WHAT YOU HAVE TO DO: Output the records exactly as they appear, with no pictures included.

Image comparison data:
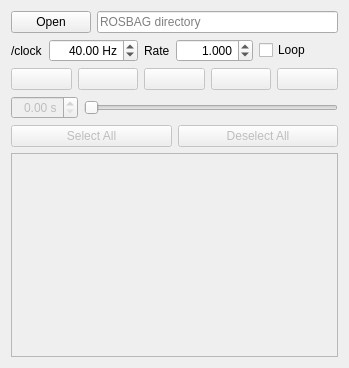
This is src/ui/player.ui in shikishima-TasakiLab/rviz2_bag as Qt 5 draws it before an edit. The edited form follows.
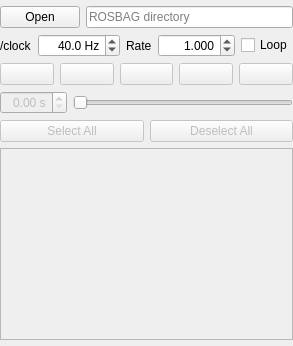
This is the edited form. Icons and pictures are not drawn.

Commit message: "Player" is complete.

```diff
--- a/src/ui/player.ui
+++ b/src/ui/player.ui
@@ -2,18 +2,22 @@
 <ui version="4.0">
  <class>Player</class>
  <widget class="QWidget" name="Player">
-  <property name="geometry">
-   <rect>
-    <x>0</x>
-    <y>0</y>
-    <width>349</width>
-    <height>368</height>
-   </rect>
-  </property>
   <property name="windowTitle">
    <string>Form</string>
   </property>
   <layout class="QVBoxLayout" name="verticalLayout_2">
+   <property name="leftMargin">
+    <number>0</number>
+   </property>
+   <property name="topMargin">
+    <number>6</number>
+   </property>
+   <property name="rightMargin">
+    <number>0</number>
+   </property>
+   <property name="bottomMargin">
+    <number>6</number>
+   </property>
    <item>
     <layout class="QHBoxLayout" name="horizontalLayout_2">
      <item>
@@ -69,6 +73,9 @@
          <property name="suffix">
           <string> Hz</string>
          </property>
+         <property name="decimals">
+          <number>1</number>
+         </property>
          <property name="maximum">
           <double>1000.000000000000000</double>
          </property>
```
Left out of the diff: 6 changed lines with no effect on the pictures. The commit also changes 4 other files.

RESULT FOR THIS EXERCISE:
This is src/ui/player.ui in shikishima-TasakiLab/rviz2_bag as Qt 5 draws it before an edit. The edited form follows.
This is the edited form. Icons and pictures are not drawn.

Commit message: "Player" is complete.

```diff
--- a/src/ui/player.ui
+++ b/src/ui/player.ui
@@ -2,18 +2,22 @@
 <ui version="4.0">
  <class>Player</class>
  <widget class="QWidget" name="Player">
-  <property name="geometry">
-   <rect>
-    <x>0</x>
-    <y>0</y>
-    <width>349</width>
-    <height>368</height>
-   </rect>
-  </property>
   <property name="windowTitle">
    <string>Form</string>
   </property>
   <layout class="QVBoxLayout" name="verticalLayout_2">
+   <property name="leftMargin">
+    <number>0</number>
+   </property>
+   <property name="topMargin">
+    <number>6</number>
+   </property>
+   <property name="rightMargin">
+    <number>0</number>
+   </property>
+   <property name="bottomMargin">
+    <number>6</number>
+   </property>
    <item>
     <layout class="QHBoxLayout" name="horizontalLayout_2">
      <item>
@@ -69,6 +73,9 @@
          <property name="suffix">
           <string> Hz</string>
          </property>
+         <property name="decimals">
+          <number>1</number>
+         </property>
          <property name="maximum">
           <double>1000.000000000000000</double>
          </property>
```
Left out of the diff: 6 changed lines with no effect on the pictures. The commit also changes 4 other files.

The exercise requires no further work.